UK: Rent Reviews In Lease Renewals – Are Tenants Missing A Trick?

Last Updated: 28 May 2009
Article by Mike Hoye

In the early 1990's the last recession saw a flurry of cases on whether, on a business lease renewal, a rent review should be both upwards and downwards. It is a point which seems to have been overlooked by tenants' advisers in recent years and upwards only reviews have been and remain the norm, especially where the existing lease has an upwards only review. The current economic climate (not so much the recession as the atmosphere of uncertainty) does however raises the question of whether tenants' advisers should be looking to achieve the benefit of an upwards/downwards review for their clients.

The reluctance on the part of tenants' advisers to take this point may perhaps be down to the statements of leading commentators on the relevant case law. For example:

"The court has power to order the inclusion of an upwards only rent review clause. This power is likely to be exercised where the current tenancy contains such a clause" (Woodfall).

"If the previous lease included an "upwards only" rent review provision and that can be shown to be in accordance with current market practice then it would seem that the new lease should contain a similar provision" (Hill and Redman).

It is of course the case that the majority of business leases coming up for renewal (where the term has been of sufficient length) do contain upwards only reviews and this remains in line with current market practice for the grant of new leases. But is this the end of the argument? The statements of the commentators are not unequivocal and an examination of the cases suggests that the position is far from settled. Is there scope for tenants to argue for upwards/downwards reviews on renewals? The following points are worth considering:

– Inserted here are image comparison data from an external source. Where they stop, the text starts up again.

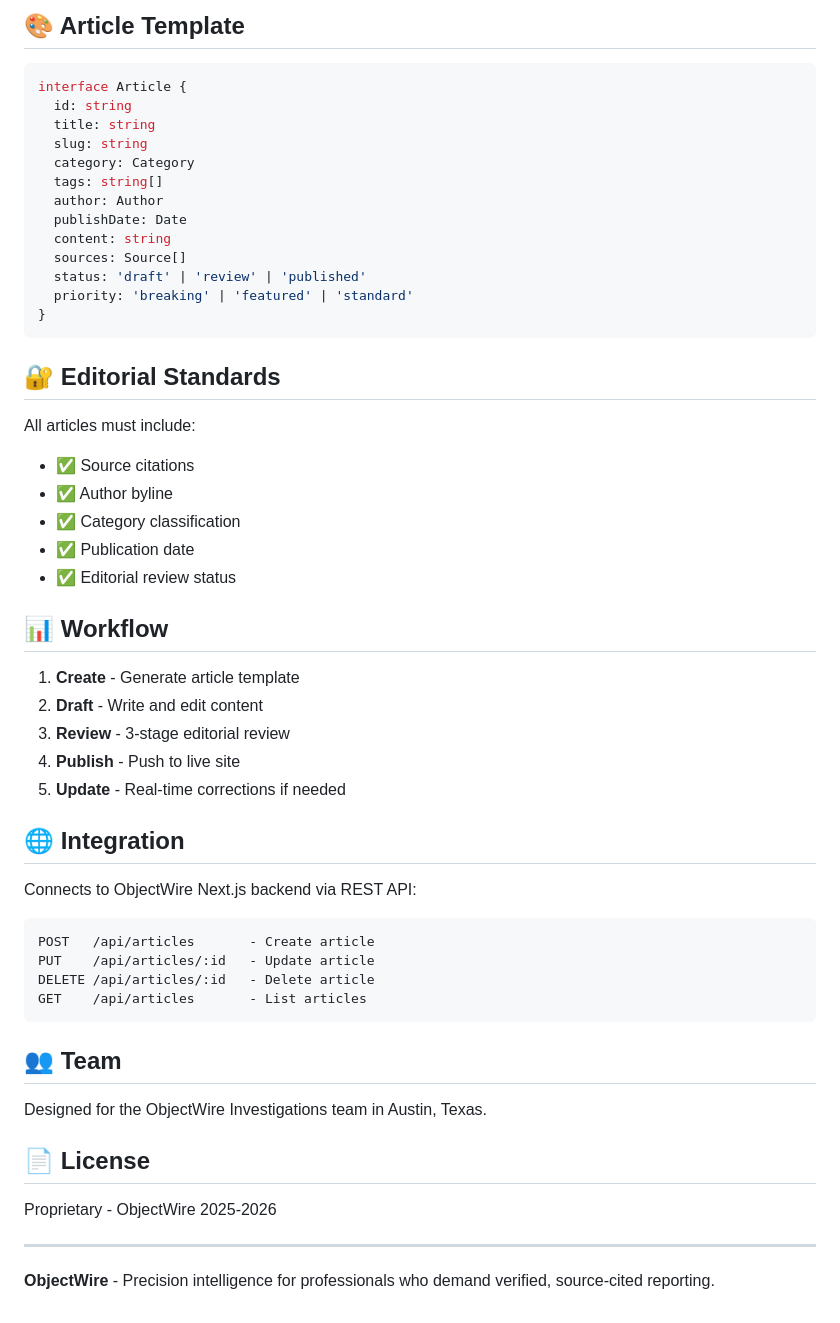
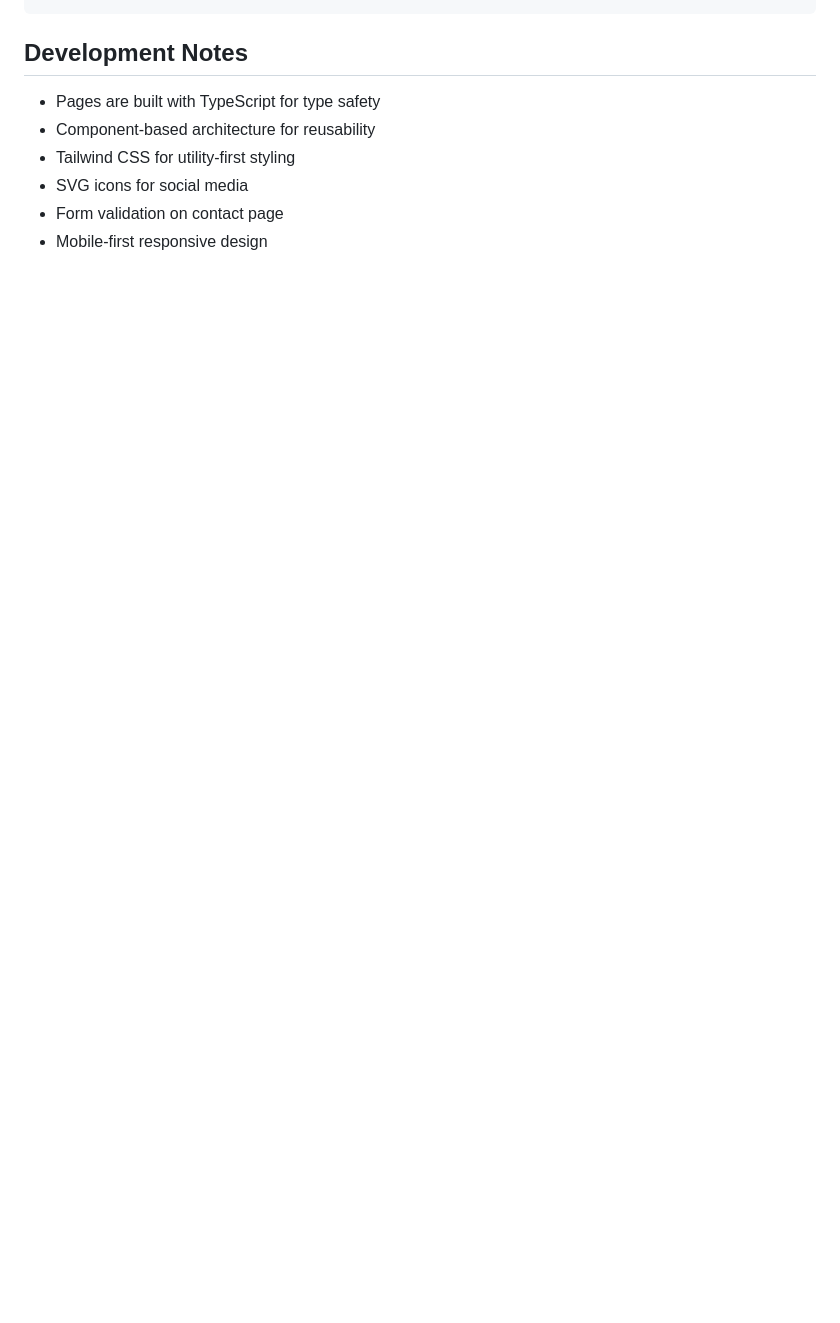
Before and after one commit to aMarketology/Premier-Bathroom-Ben, a Markdown page: README.md, the part around one of its changes. Drawn GitHub-style; blank space fills up the shorter version.

````diff
--- a/README.md
+++ b/README.md
@@ -120,57 +134,7 @@ objectwire-cli/
-## 🎨 Article Template
-
-```typescript
-interface Article {
-  id: string
-  title: string
-  slug: string
-  category: Category
-  tags: string[]
-  author: Author
-  publishDate: Date
-  content: string
-  sources: Source[]
-  status: 'draft' | 'review' | 'published'
-  priority: 'breaking' | 'featured' | 'standard'
-}
-```
-
-## 🔐 Editorial Standards
-
-All articles must include:
-- ✅ Source citations
-- ✅ Author byline
-- ✅ Category classification
-- ✅ Publication date
-- ✅ Editorial review status
-
-## 📊 Workflow
-
-1. **Create** - Generate article template
-2. **Draft** - Write and edit content
-3. **Review** - 3-stage editorial review
-4. **Publish** - Push to live site
-5. **Update** - Real-time corrections if needed
-
-## 🌐 Integration
-
-Connects to ObjectWire Next.js backend via REST API:
-
-```
-POST   /api/articles       - Create article
-PUT    /api/articles/:id   - Update article
-DELETE /api/articles/:id   - Delete article
-GET    /api/articles       - List articles
-```
-
-## 👥 Team
-
-Designed for the ObjectWire Investigations team in Austin, Texas.
-
-## 📄 License
-
-Proprietary - ObjectWire 2025-2026
-
----
-
-**ObjectWire** - Precision intelligence for professionals who demand verified, source-cited reporting.
+## Development Notes
+- Pages are built with TypeScript for type safety
+- Component-based architecture for reusability
+- Tailwind CSS for utility-first styling
+- SVG icons for social media
+- Form validation on contact page
+- Mobile-first responsive design
````
Also changed, not shown: other parts of README.md (+117 -103 lines).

What Do The Cases Say?

A number of the cases which will have informed the commentators' views are at County Court level only and therefore do not create binding precedents. There are however three High Court decisions:

Stylo Shoes Limited v Manchester Royal Exchange Limited 204EG803, [1967] EGD 743

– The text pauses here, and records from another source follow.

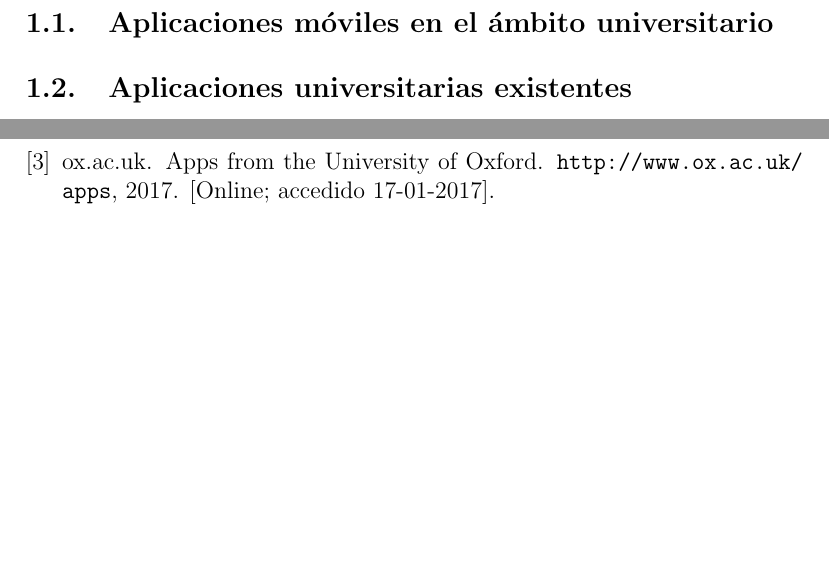
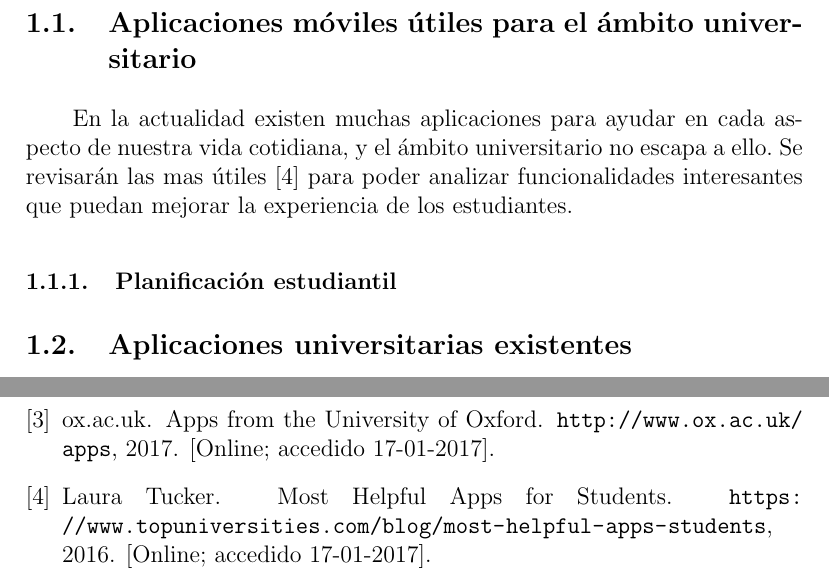
Before and after one commit to tanoinc/tesis, a LaTeX document (main.tex, which reads src/01-capitulo-1/aplicaciones_existentes.tex, src/bibliografia/lucianoc.bib): two parts of pages 5 and 8 of 10 before the commit and two parts of pages 5 and 9 of 11 after it, joined at a grey line, cut at the place of the change, the shorter picture padded with empty space. The pictures show the PDF file pdf/tesis.pdf that the author committed with the source.

Commit message:
Iniciada sección de aplicaciones útiles para estudiantes

```diff
--- a/src/01-capitulo-1/aplicaciones_existentes.tex
+++ b/src/01-capitulo-1/aplicaciones_existentes.tex
@@ -1,8 +1,16 @@
-\subsection{Aplicaciones móviles en el ámbito universitario}
-\label{aplicaciones_existentes}
+\subsection{Aplicaciones móviles útiles para el ámbito universitario}
+\label{aplicaciones_utiles_existentes}
+
+En la actualidad existen muchas aplicaciones para ayudar en cada aspecto de
+nuestra vida cotidiana, y el ámbito universitario no escapa a ello. Se
+revisarán las mas útiles \cite{StudentApps} para poder analizar funcionalidades
+interesantes que puedan mejorar la experiencia de los estudiantes.
+
+\subsubsection{Planificación estudiantil}
+\label{aplicaciones_utiles_existentes_planificacion}
 
 \subsection{Aplicaciones universitarias existentes}
-\label{aplicaciones_existentes}
+\label{aplicaciones_universitarias_existentes}
 
 Actualmente existen varias soluciones para dispositivos móviles en el contexto
 universitario. Tanto aplicaciones que abarcan aspectos puntuales en el proceso
--- a/src/bibliografia/lucianoc.bib
+++ b/src/bibliografia/lucianoc.bib
@@ -22,3 +22,11 @@
   year = {2017},
   note = "[Online; accedido 17-01-2017]"
 }
+
+@misc{StudentApps,
+  author = {Laura Tucker},
+  title = {{Most Helpful Apps for Students}},
+  howpublished = "\url{https://www.topuniversities.com/blog/most-helpful-apps-students}",
+  year = {2016},
+  note = "[Online; accedido 17-01-2017]"
+}
```
Also changed, not shown: pdf/tesis.pdf, 1 other file.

There had been no rent review in the previous lease. The tenant wanted an upwards/downwards review to allow for a lower rent if market conditions determined, which was recognised then as being very unlikely. The judge held that, although the point was rather academic, he saw no reason why "sauce for the goose should not be sauce for the gander" and decided that the review should be upwards/downwards.

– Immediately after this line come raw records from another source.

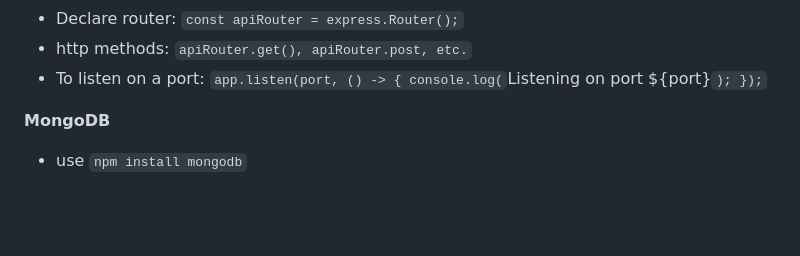
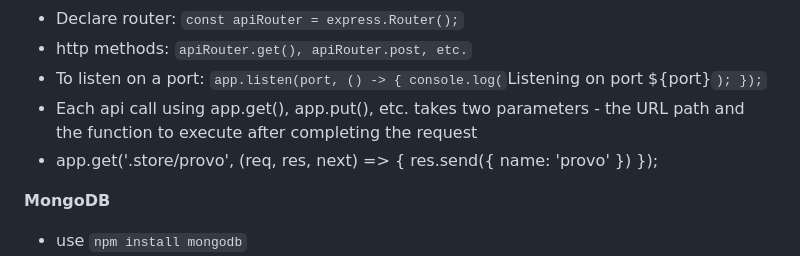
Before and after one commit to CollinMorrison/startup, a Markdown page: README.md, the part around the change. GitHub-like rendering; blank space fills up the shorter version.

```diff
--- a/README.md
+++ b/README.md
@@ -49,6 +49,8 @@ SSH command: ssh -i ~/AWS/CollinMorrison/pem ubuntu@3.129.176.78
  * To listen on a port: `app.listen(port, () -> {
   console.log(`Listening on port ${port}`);
  });`
+ * Each api call using app.get(), app.put(), etc. takes two parameters - the URL path and the function to execute after completing the request
+ * app.get('.store/provo', (req, res, next) => { res.send({ name: 'provo' }) });
 
 **MongoDB**
 * use `npm install mongodb`
```
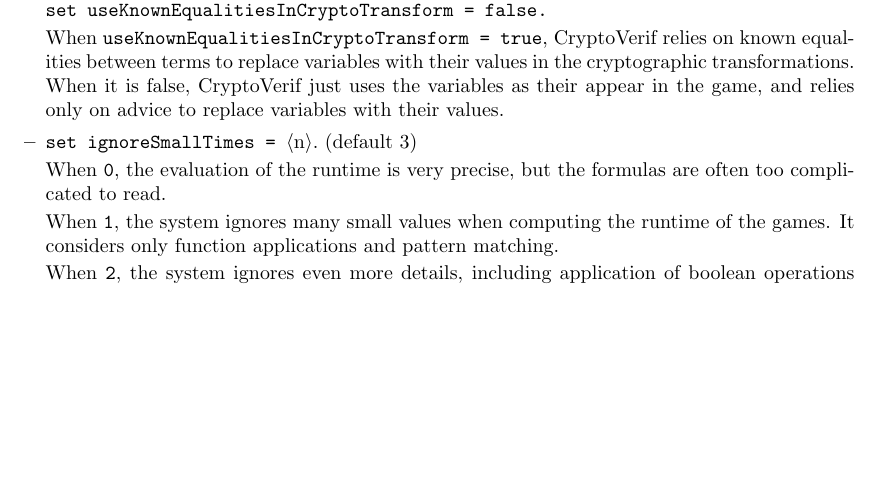
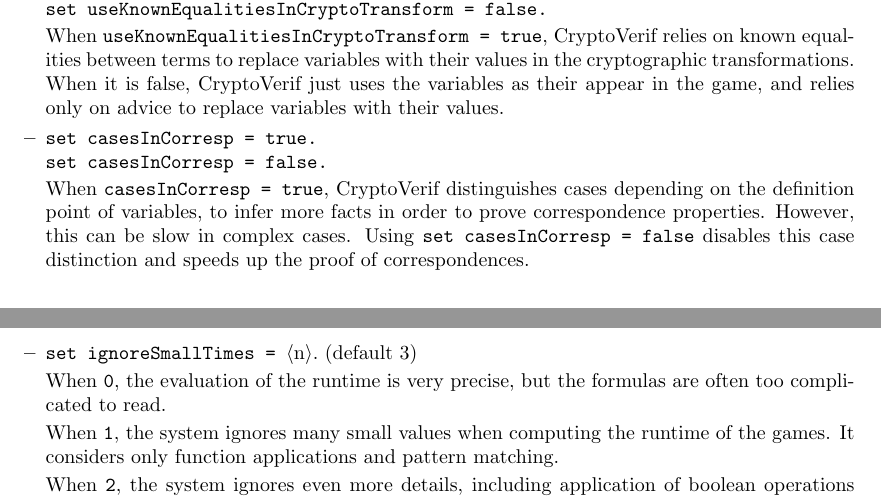
Before and after one commit to lambdafu/CryptoVerif, a LaTeX document (docs/manual.tex, which reads docs/frontend.tex): part of page 30 of 58 before the commit and two parts of pages 30 and 31 of 58 after it, the two joined at a grey line, cut so that both start at the same text, the shorter picture padded with empty space. Compiled offline with pdfLaTeX.

Commit message:
update cryptoverif

```diff
--- a/docs/frontend.tex
+++ b/docs/frontend.tex
@@ -1057,6 +1064,16 @@
 When it is false, CryptoVerif just uses the variables as their
 appear in the game, and relies only on advice to replace variables
 with their values.
+
+\item \texttt{set casesInCorresp = true.}\\
+\texttt{set casesInCorresp = false.}
+
+When \texttt{casesInCorresp = true}, CryptoVerif distinguishes
+cases depending on the definition point of variables, to infer
+more facts in order to prove correspondence properties.
+However, this can be slow in complex cases. Using
+\texttt{set casesInCorresp = false} disables this case
+distinction and speeds up the proof of correspondences.
 
 % \item \texttt{set detectIncompatibleDefined = true.}\\
 % \texttt{set detectIncompatibleDefined = false.}
```
Also changed, not shown: docs/frontend.tex (7 more changed lines), 7 other files.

Janes (Gowns) Limited v Harlow Developments Corporation [1980] 1EGLR52

Again there had been no previous rent review. The judge followed the Stylo decision, holding that the review should be upwards/downwards and basing his decision on the evidence before him that rents may go down as well as up.

Charles Follett Limited v Cabtell Investment Co Limited [1986] 2EGLR76

Here there had been a previous review which was upwards only. The judge decided that the rent review in the new lease should also be upwards only, distinguishing the decision in Janes on the basis that no evidence had been put before him that rents might go down and also because the existing lease did have an upwards only review which the judge stated was a factor. He made it clear however that he was not prevented by the presence of this clause from exercising his discretion to allow an upwards/downwards review because Section 34(3) of the Landlord and Tenant Act 1954 gave him an unfettered discretion on the point.

What can we deduce from these decisions which together form the precedent base on the issue of upwards/downwards rent reviews on renewal?

  1. The court has a discretion under Section 34(3) to order upwards/downwards reviews.
  2. The court is unlikely to exercise that discretion unless there is evidence that rents can go down as well as up.
  3. The existence of an upwards only rent review in the existing lease is a factor but it is not a determining factor.

In 1992 there were three reported County Court decisions.

Boots the Chemists v Pinkland Limited [1992] 2EGLR98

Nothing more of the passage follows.